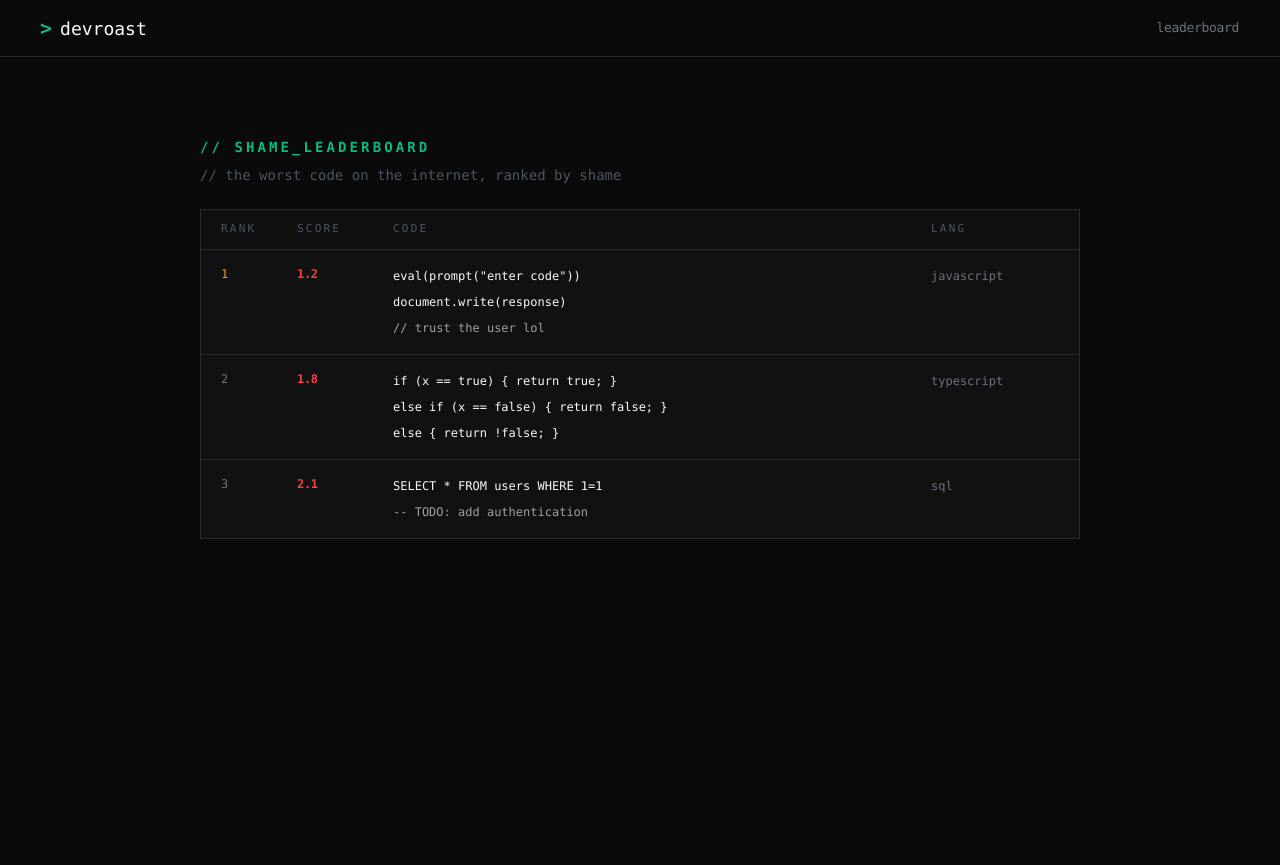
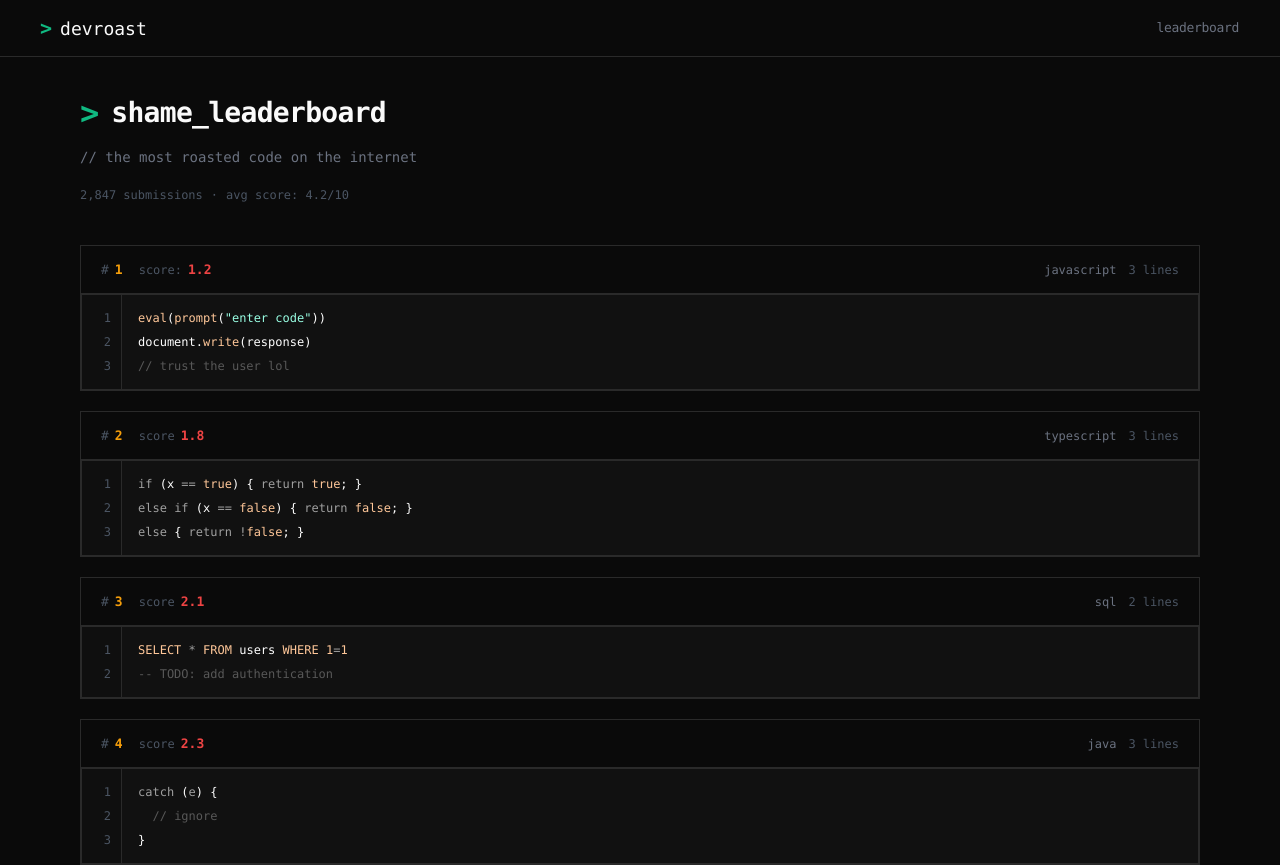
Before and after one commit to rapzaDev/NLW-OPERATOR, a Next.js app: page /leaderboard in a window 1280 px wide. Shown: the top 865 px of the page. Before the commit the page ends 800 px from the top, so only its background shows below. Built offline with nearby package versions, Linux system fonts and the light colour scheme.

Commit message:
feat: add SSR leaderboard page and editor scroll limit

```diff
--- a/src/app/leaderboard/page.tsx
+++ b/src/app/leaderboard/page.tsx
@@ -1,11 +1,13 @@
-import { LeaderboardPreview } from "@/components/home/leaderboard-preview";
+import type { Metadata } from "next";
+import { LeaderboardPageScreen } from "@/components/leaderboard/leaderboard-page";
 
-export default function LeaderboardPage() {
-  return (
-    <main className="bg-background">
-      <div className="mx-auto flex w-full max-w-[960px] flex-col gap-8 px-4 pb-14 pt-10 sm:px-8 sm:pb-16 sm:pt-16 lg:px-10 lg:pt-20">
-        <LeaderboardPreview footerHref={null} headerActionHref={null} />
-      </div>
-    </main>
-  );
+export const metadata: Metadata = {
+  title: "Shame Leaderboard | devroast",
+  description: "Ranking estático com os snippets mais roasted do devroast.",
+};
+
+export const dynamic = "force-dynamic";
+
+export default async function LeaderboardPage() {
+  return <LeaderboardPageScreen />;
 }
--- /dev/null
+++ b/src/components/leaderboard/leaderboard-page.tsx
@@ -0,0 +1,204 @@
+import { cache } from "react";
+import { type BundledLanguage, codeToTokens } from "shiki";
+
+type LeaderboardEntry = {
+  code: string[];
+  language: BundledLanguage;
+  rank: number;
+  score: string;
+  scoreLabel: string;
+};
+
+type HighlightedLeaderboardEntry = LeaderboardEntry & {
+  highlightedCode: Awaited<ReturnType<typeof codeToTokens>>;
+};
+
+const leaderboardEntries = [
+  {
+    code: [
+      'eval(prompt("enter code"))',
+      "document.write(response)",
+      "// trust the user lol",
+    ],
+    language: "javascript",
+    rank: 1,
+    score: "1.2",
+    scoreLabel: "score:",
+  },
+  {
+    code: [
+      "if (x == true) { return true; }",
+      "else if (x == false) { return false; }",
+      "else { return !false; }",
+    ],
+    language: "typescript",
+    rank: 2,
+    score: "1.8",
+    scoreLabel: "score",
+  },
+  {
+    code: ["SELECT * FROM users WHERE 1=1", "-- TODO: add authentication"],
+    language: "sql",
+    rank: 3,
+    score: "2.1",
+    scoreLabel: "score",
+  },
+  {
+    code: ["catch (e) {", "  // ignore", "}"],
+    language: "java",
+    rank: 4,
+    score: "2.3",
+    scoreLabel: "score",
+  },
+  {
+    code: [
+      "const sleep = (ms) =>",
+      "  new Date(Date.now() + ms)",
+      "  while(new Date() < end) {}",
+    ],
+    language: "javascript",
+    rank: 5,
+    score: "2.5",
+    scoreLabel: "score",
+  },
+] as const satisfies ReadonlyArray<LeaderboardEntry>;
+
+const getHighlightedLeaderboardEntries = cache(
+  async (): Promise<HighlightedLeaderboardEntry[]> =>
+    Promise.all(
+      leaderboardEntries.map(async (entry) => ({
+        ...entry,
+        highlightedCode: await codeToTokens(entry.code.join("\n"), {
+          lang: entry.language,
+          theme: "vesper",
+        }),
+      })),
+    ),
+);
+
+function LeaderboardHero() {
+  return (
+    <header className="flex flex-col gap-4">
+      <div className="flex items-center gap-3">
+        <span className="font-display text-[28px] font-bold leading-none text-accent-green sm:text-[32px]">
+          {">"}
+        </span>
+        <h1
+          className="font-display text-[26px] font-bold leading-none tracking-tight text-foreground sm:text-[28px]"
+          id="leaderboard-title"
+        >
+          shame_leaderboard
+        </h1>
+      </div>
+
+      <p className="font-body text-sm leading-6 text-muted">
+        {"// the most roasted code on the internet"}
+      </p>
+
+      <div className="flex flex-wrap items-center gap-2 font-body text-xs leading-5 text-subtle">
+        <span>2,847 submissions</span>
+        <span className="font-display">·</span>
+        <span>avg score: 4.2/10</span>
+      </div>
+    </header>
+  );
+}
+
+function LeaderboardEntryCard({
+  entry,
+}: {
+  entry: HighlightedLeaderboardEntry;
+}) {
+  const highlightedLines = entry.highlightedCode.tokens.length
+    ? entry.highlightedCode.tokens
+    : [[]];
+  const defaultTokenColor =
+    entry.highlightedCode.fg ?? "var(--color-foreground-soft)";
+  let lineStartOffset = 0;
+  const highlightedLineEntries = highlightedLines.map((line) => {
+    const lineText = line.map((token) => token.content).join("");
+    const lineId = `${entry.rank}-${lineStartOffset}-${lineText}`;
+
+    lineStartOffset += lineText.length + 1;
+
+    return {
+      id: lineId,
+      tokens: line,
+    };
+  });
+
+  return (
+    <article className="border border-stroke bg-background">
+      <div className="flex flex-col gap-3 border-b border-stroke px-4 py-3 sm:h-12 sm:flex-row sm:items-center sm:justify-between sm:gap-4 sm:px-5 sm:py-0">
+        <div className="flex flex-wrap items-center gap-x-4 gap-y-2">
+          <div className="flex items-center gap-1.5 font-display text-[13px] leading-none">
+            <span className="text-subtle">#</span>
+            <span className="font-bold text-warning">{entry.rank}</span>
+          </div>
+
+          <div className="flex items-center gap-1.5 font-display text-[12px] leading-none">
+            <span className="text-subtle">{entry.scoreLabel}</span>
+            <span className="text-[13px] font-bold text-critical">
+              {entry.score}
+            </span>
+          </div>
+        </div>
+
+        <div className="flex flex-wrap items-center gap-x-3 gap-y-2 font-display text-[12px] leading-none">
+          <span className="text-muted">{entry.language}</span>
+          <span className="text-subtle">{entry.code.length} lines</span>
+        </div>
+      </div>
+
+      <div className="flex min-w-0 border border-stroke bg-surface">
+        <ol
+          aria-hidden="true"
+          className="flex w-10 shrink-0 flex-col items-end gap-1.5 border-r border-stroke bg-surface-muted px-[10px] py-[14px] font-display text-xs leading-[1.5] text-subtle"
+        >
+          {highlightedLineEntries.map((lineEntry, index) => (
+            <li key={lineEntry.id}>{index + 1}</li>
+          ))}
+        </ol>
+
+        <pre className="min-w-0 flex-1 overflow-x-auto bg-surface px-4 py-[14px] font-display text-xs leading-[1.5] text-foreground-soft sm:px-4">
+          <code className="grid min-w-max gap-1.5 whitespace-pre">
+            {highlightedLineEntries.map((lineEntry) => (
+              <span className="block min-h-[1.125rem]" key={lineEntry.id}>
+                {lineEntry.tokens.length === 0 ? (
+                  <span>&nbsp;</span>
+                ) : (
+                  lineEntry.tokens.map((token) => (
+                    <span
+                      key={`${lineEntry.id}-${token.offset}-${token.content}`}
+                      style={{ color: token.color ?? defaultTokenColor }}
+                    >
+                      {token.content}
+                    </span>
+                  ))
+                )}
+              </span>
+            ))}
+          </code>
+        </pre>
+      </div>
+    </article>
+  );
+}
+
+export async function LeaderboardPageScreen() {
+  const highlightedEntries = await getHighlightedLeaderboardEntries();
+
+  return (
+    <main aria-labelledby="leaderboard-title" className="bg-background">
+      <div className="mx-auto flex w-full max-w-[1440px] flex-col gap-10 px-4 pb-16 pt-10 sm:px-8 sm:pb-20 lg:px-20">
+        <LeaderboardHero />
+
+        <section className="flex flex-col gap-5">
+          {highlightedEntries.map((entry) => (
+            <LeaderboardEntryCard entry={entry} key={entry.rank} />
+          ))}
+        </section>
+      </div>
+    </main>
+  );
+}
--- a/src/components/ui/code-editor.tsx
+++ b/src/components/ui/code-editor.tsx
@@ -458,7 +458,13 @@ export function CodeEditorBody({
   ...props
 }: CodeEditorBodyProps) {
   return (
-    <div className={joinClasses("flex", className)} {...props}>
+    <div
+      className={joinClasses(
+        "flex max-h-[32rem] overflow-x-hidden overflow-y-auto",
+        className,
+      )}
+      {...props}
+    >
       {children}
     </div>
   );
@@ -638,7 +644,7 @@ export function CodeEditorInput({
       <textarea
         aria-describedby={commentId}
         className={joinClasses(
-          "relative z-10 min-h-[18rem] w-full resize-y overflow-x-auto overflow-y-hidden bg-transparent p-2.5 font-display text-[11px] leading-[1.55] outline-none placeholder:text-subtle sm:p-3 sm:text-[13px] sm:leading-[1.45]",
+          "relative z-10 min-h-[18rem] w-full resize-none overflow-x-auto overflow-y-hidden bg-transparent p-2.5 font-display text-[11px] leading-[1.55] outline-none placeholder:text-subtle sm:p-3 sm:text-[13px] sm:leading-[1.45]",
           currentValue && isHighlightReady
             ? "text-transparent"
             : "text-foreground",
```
◇ ◇ ◇ ◇
**What is needed:** Each line in the material with "auto" in it must be reported.

**Reply:**
-      <div className="mx-auto flex w-full max-w-[960px] flex-col gap-8 px-4 pb-14 pt-10 sm:px-8 sm:pb-16 sm:pt-16 lg:px-10 lg:pt-20">
+        <pre className="min-w-0 flex-1 overflow-x-auto bg-surface px-4 py-[14px] font-display text-xs leading-[1.5] text-foreground-soft sm:px-4">
+      <div className="mx-auto flex w-full max-w-[1440px] flex-col gap-10 px-4 pb-16 pt-10 sm:px-8 sm:pb-20 lg:px-20">
+        "flex max-h-[32rem] overflow-x-hidden overflow-y-auto",
-          "relative z-10 min-h-[18rem] w-full resize-y overflow-x-auto overflow-y-hidden bg-transparent p-2.5 font-display text-[11px] leading-[1.55] outline-none placeholder:text-subtle sm:p-3 sm:text-[13px] sm:leading-[1.45]",
+          "relative z-10 min-h-[18rem] w-full resize-none overflow-x-auto overflow-y-hidden bg-transparent p-2.5 font-display text-[11px] leading-[1.55] outline-none placeholder:text-subtle sm:p-3 sm:text-[13px] sm:leading-[1.45]",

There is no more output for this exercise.